Total Pageviews

Monday, May 14, 2007

Karachi bleeds, Nation weeps
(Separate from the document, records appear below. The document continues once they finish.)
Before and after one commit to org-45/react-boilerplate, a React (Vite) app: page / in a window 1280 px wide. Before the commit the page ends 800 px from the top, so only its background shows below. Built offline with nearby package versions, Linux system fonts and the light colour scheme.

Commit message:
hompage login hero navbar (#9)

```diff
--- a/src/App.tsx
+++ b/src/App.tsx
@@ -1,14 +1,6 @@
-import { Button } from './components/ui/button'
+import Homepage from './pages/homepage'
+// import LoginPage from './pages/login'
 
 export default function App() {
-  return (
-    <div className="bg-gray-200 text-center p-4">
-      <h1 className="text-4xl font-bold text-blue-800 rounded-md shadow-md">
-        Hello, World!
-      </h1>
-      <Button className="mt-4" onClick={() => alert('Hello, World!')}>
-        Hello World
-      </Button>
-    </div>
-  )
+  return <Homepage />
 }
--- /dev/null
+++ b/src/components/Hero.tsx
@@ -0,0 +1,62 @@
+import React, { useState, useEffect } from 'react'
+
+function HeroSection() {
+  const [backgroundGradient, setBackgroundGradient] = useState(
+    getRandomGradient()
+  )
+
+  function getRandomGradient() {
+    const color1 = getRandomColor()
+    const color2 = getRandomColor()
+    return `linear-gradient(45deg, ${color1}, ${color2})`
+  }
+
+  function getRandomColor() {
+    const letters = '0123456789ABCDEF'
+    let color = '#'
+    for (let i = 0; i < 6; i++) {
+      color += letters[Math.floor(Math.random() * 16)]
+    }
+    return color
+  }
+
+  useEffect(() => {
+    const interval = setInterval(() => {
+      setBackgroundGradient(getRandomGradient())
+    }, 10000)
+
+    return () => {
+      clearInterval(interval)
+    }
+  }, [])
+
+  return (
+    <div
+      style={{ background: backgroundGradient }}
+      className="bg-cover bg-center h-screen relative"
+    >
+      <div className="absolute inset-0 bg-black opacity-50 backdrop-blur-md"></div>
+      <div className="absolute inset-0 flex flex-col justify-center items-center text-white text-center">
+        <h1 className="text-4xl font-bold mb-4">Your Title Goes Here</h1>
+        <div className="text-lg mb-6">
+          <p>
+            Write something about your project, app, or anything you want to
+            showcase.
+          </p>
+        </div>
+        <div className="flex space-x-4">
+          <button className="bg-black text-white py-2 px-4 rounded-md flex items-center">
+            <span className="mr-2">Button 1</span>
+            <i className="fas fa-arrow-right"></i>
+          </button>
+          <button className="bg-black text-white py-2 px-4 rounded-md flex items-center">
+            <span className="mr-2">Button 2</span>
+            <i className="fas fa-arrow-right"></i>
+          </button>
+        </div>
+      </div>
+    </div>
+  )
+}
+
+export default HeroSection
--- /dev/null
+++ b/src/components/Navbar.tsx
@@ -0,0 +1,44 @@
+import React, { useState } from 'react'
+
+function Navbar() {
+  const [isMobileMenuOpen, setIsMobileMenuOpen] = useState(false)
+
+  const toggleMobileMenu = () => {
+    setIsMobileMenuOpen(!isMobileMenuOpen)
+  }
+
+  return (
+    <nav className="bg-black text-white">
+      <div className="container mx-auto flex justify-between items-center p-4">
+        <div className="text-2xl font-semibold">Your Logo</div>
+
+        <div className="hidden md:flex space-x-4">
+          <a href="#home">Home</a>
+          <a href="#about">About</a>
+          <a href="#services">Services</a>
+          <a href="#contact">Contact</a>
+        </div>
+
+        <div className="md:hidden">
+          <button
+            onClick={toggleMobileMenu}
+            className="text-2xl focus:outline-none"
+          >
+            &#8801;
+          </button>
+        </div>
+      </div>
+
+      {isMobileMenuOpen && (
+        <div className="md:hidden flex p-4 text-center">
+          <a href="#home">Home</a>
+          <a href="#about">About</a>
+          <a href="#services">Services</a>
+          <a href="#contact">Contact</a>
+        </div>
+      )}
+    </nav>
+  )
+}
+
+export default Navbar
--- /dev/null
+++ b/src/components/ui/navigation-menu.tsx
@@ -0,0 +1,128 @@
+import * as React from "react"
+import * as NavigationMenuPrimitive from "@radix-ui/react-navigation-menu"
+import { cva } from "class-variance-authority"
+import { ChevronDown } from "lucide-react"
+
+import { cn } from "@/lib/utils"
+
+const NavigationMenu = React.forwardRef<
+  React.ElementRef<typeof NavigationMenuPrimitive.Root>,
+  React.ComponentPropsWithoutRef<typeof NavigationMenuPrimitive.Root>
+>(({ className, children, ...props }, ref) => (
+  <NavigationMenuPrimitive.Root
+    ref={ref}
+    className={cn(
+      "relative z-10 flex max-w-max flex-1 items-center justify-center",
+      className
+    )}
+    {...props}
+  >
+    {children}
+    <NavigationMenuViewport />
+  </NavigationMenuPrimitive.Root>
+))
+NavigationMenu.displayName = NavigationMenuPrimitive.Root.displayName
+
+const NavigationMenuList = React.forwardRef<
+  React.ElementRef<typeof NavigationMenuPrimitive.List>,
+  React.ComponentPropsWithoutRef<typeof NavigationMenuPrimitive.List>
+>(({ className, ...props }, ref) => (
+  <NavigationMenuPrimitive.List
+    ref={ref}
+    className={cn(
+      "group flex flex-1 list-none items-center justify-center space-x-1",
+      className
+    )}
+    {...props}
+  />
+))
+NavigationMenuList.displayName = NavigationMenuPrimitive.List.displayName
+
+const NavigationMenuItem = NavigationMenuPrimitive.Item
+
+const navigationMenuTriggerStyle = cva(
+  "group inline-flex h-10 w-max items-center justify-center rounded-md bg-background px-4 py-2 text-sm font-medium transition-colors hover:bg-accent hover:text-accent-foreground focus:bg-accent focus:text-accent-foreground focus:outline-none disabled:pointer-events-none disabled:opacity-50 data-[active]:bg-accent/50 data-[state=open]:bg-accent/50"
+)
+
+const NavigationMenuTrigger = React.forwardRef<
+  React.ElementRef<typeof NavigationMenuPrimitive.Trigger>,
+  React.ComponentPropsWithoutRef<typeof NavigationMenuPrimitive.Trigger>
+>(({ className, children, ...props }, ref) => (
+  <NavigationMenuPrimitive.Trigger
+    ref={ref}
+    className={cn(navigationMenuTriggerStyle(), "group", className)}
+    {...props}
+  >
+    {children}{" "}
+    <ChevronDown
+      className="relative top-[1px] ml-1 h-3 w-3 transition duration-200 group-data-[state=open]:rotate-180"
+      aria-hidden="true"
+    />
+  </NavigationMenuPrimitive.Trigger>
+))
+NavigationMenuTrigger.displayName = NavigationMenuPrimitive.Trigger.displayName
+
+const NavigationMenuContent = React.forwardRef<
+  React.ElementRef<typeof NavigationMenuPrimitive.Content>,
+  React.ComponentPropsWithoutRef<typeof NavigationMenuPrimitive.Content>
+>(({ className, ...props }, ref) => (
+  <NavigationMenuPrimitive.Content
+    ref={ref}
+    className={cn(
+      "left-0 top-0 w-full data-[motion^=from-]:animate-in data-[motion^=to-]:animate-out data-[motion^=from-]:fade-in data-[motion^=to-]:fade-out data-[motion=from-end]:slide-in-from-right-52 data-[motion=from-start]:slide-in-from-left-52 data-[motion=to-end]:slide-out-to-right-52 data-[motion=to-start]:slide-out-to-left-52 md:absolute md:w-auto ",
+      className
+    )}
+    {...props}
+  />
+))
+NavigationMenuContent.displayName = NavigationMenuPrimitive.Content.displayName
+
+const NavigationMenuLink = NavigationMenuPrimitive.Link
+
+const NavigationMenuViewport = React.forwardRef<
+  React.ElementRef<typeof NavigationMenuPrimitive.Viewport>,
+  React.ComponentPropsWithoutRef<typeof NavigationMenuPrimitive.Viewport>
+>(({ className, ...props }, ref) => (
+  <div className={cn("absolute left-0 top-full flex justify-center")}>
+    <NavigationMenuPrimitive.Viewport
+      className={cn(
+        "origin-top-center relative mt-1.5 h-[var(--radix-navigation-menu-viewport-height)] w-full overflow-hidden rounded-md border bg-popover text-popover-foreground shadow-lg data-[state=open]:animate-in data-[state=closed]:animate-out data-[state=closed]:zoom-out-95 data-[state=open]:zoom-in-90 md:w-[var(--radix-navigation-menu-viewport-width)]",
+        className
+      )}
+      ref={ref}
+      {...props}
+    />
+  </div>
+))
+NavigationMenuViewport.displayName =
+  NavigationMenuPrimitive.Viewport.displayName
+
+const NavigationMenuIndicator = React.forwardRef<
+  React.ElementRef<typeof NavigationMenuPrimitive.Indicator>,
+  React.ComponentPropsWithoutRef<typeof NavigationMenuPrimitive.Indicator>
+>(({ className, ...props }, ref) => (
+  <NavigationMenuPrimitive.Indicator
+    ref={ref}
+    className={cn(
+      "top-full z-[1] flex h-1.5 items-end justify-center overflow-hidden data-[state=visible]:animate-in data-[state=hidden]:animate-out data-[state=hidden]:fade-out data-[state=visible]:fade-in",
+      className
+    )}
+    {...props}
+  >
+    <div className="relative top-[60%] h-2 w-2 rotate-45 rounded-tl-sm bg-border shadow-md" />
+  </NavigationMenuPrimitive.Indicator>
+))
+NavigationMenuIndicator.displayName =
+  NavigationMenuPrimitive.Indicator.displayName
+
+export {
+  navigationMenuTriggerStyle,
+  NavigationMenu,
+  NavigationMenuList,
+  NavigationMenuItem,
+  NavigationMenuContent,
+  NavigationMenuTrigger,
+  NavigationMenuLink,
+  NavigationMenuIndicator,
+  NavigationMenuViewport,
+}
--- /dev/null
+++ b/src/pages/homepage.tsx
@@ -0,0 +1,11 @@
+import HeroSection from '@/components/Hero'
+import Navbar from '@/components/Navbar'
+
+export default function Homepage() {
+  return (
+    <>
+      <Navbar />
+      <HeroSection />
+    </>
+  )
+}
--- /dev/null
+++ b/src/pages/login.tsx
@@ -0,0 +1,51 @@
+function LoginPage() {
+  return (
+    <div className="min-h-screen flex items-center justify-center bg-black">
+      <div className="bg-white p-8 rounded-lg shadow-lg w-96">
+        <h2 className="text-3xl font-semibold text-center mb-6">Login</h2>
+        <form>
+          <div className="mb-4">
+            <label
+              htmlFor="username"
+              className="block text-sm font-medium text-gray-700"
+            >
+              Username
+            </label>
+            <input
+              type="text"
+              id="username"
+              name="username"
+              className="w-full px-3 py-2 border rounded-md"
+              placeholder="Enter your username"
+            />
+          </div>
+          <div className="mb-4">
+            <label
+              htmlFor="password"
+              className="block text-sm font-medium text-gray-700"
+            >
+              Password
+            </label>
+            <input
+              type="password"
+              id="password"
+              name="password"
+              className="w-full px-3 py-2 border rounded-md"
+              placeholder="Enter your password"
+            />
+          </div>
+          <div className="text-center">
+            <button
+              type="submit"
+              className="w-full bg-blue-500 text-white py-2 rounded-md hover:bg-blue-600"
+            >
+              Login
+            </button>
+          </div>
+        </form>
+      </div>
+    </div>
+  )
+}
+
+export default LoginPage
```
Daily Times, May 13, 2007
Yesterday Karachi saw the worst political violence in Pakistan in many years; over thirty people were confirmed killed and scores injured in clashes and gunfights between pro-government and opposition groups. Was this unexpected? No. The arrival in Karachi of the Chief Justice of Pakistan, Justice Iftikhar Muhammad Chaudhry, was not taken lightly by President General Pervez Musharraf after the great show of force of the anti-Musharraf forces in Lahore. Until that point the government was only uncomfortable with the CJP’s outings to Rawalpindi and the NWFP. But the Lahore show was unique. It indicated that the movement against General Musharraf was gathering momentum. The reaction of the PMLQ government in Punjab was low-profile, possibly because the Punjab chief minister wanted to avoid a confrontation. Not so, however, with the Mutahidda Qaumi Movement (MQM) which decided to show its muscle and announced counter rallies against the chief justice. Some factors are easily discernible and they should inform us of where responsibility for the tragedy lies in Karachi. Reports were already circulating that General Musharraf was girding up to take on the CJP. This was confirmed when the MQM announced its rally on the same day and near the CJP’s venue before the Karachi bar. Up in Islamabad also the government announced to take out a “mammoth rally”. It was clear that the government was trying to counter the movement that has taken hold of the country following the action against the CJP on March 9. The fear of the government was that all the opposition parties would flock to the occasion and make it look like a massive no-confidence vote of the people against the president. The measure of its paranoia could be had from the fact that all approaches to the Sindh High Court were blocked with large containers, a red rag to the charged-up supporters of the CJP. But General Musharraf’s ally, the MQM, had other plans too. The commitment the MQM made to General Musharraf in his “hour of need” can be gauged from the fact that the MQM rally was to be addressed by Mr Altaf Hussain after its climax at Tibet Centre....None of this bodes well for the country. In Islamabad, even as people were dying in Karachi, the government’s rally was being convened through a lot of fanfare and folk dances. As former premier Nawaz Sharif noted from exile correctly: the conflict is being given an ethnic colouring and that is poisonous for the solidarity of the country. It is ironic that the rally in Karachi was titled “In Defence of the Integrity and Honour of the Judiciary” and the one up in Islamabad was called “Istehkam-e Pakistan” rally. Both were in fact indicative of the vertical fault-line that now separates Pakistan and divides it between anti- and pro-Musharraf forces.Where does General Musharraf go from here? One thing is clear. General Musharraf must realise that his own fortune is linked intrinsically with the solidarity of the country he rules. It would be naïve to think that he could personally survive while the country slides into perdition. There are more cracks and fissures in it today than when he took power in 1999. *Also See:Sunday Telegraph: Pakistan on the Brink of Disaster as Karachi BurnsLawyers blame MQM for Karachi killings* PBC to observe a full day strike on MondayStaff Report: Daily Times, May 13, 2007LAHORE: The Lahore High Court Bar Association (LHCBA) on Saturday denounced the MQM for the Karachi killings.Addressing a press conference LHCBA vice president Firdous Butt and secretary Sarfraz Cheema termed it barbaric. Cheema said the government had wanted to hinder the CJP and it deputed the MQM to worsen law and order in Karachi. He said Gen Musharraf had given free hand to the MQM gangsters backed by the law-enforcing agencies including rangers and police.

No comments: